It always amazes me how the mind works. When Helen lost the ability to read it didn't all go. She could still read billboards and store signs. She would read everyone to me as we drove down the street. But give her anything else to read? Couldn't do it.

10/16/2007 8:34 AM  
Blogger Frank Baron said...

It's kind of like watching the undoing of a lovely jigsaw puzzle - piece by heartbreaking piece.

You can tap me for a psychic strengthening hug anytime you need Jo.

10/16/2007 9:55 AM  
Blogger nancy said...

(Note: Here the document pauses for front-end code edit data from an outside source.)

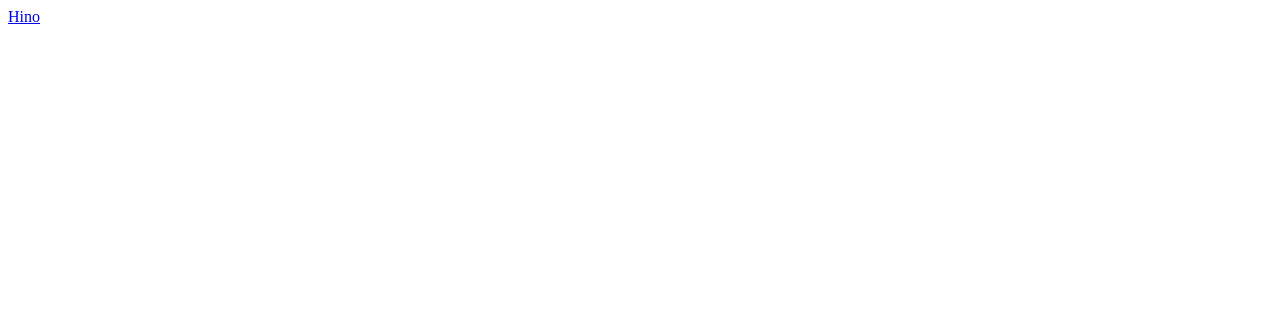
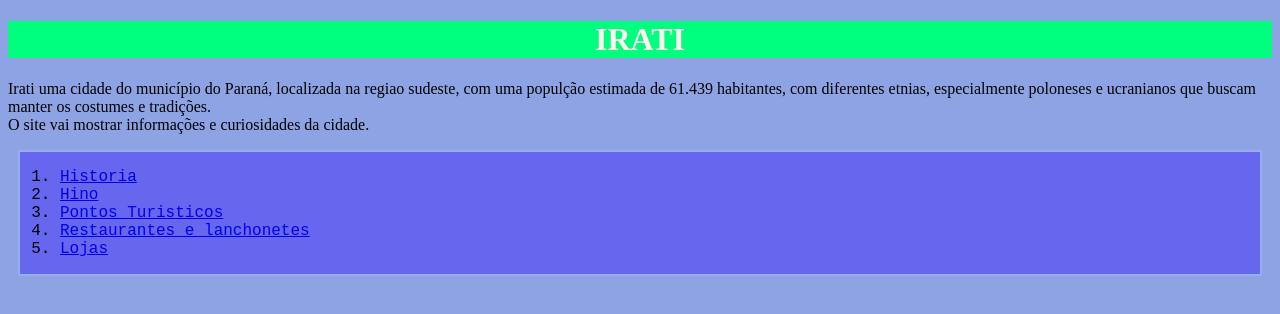
Before and after one commit to AngelaGelinski/Iratiminhacidade, a plain HTML site: page index.html in a window 1280 px wide. Drawn offline with Linux system fonts and the light colour scheme.

Commit message:
atualização

```diff
--- /dev/null
+++ b/estilo_index.css
@@ -0,0 +1,6 @@
+div{
+    background-color: rgb(102, 102, 238);
+    margin: 10px;
+    font-family: 'Courier New', Courier, monospace;
+    border:2px  solid rgb(150, 173, 241);
+}
--- a/index.html
+++ b/index.html
@@ -5,9 +5,18 @@
     <meta http-equiv="X-UA-Compatible" content="IE=edge">
     <meta name="viewport" content="width=device-width, initial-scale=1.0">
     <title>Irati</title>
+    <link rel="stylesheet" href="estilo_index.css">
 </head>
-<body>
+<body style="background-color: rgb(142, 163, 228);"  >
+    <h1 style="color: seashell; background-color: springgreen; text-align: center;">IRATI</h1>
+    <p> Irati uma cidade do município do Paraná, localizada na regiao sudeste, com uma populção estimada de 61.439 habitantes, com diferentes etnias, especialmente poloneses e ucranianos que buscam manter os costumes e tradições.<br>O site vai mostrar informações e curiosidades da cidade.</p>
+   <div> <ol type="elemento">
+        <li> <a href="Historia da cidade.html" target="blank"> Historia </a></li>
+        <li><a href="Hino.html" target="blank"> Hino</a></li>
+        <li> <a href="Pontos_Turisticos.html" target="blank"> Pontos Turisticos</a> </li>
+        <li> <a href="Comidas.html" target="blank"> Restaurantes e lanchonetes</a></li>
+        <li> <a href="Lojas.html" target="blank"> Lojas</a></li>
+    </ol> </div>
 
-    <a href="Hino.html" target="blank"> Hino</a>
 </body>
 </html>
```
Also changed, not shown: Comidas.html (added, +12 -0 lines), Hino.html (+2 -2 lines), Lojas.html (added, +12 -0 lines), Pontos_Turisticos.html (added, +12 -0 lines).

russ too used to be an avid reader, the newspaper mostly. near the end i would read it to him. whether he got much out of it i don't know, but he'd always tell me to keep reading so....

10/16/2007 8:07 PM  
Blogger Joanne D. Kiggins said...

Oh yes, Lori. Mom can read billboards, road and street signs. ...AND license plate numbers. :D I know the feeling.

10/17/2007 5:17 PM  
Blogger Joanne D. Kiggins said...

Awh, Frank, thank you for the hug. You can tell you're a writer...what a beautiful way to express the decline from this disease.

Nancy, I've been reading articles from the newspaper and short humor stories to Mom. She loves being read to. As you said, I'm not sure if she gets much from it, but she never tells me to stop. ;)

10/17/2007 5:21 PM